Google encourages its staff to keep their comments “polite, informal, and accessible,” or “dos.” Writing in the first person and keeping an unopinionated, neutral tone are two further requirements.

For don’ts, employees are told not to stereotype and to “avoid making presumptions based on race, nationality, gender, age, religion, s*xual orientation, political ideology, location, or similar categories.”

Also, “don’t describe Bard as a person, imply emotion, or claim to have human-like experiences,” the document says. And then Google advises, “keep it safe,” before instructing its staff to “thumbs down” responses that provide “legal, medical, financial advice” or are otherwise hostile or abusive. “Don’t try to re-write it; our team will take it from there,” the document says.

Raghavan has stated that those who participate in testing Bard and providing feedback would be awarded a “Moma badge” that will be displayed on their personal accounts within the company.

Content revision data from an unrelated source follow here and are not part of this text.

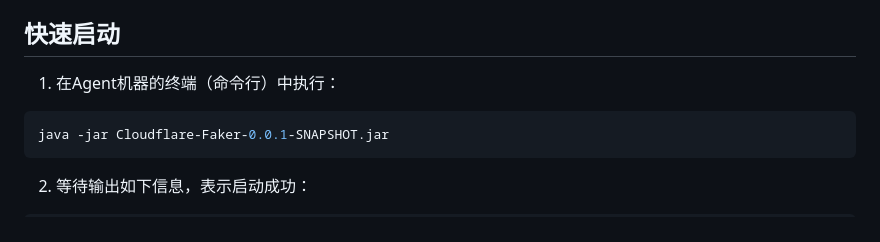
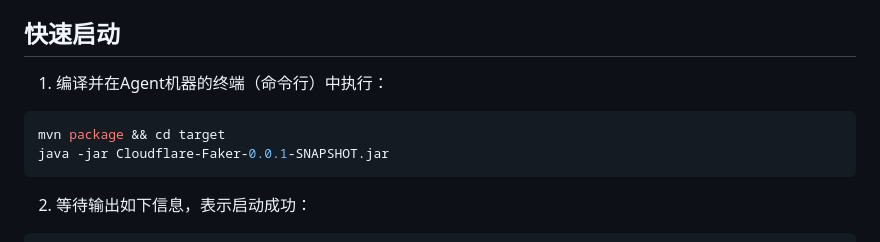
Before and after one commit to onlyGuo/Cloudflare-Faker, a Markdown page: README.md, the part around the change. Drawn GitHub-style.

Commit message:
Modify startup instructions in README
Updated instructions for starting the Agent.

````diff
--- a/README.md
+++ b/README.md
@@ -90,8 +90,9 @@ sequenceDiagram
 
 ## 快速启动
 
-1. 在Agent机器的终端（命令行）中执行：
+1. 编译并在Agent机器的终端（命令行）中执行：
 ```bash
+mvn package && cd target
 java -jar Cloudflare-Faker-0.0.1-SNAPSHOT.jar
 ```
 2. 等待输出如下信息，表示启动成功：
````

Raghavan is in charge of the Knowledge and Information group, therefore Google will reportedly hold a listening session with the top 10 rewrite authors from that team.

Raghavan and the team behind Bard will be able to “share their feedback live” with the community. “A wholehearted thank you to the teams working hard on this behind the scenes,” Raghavan wrote.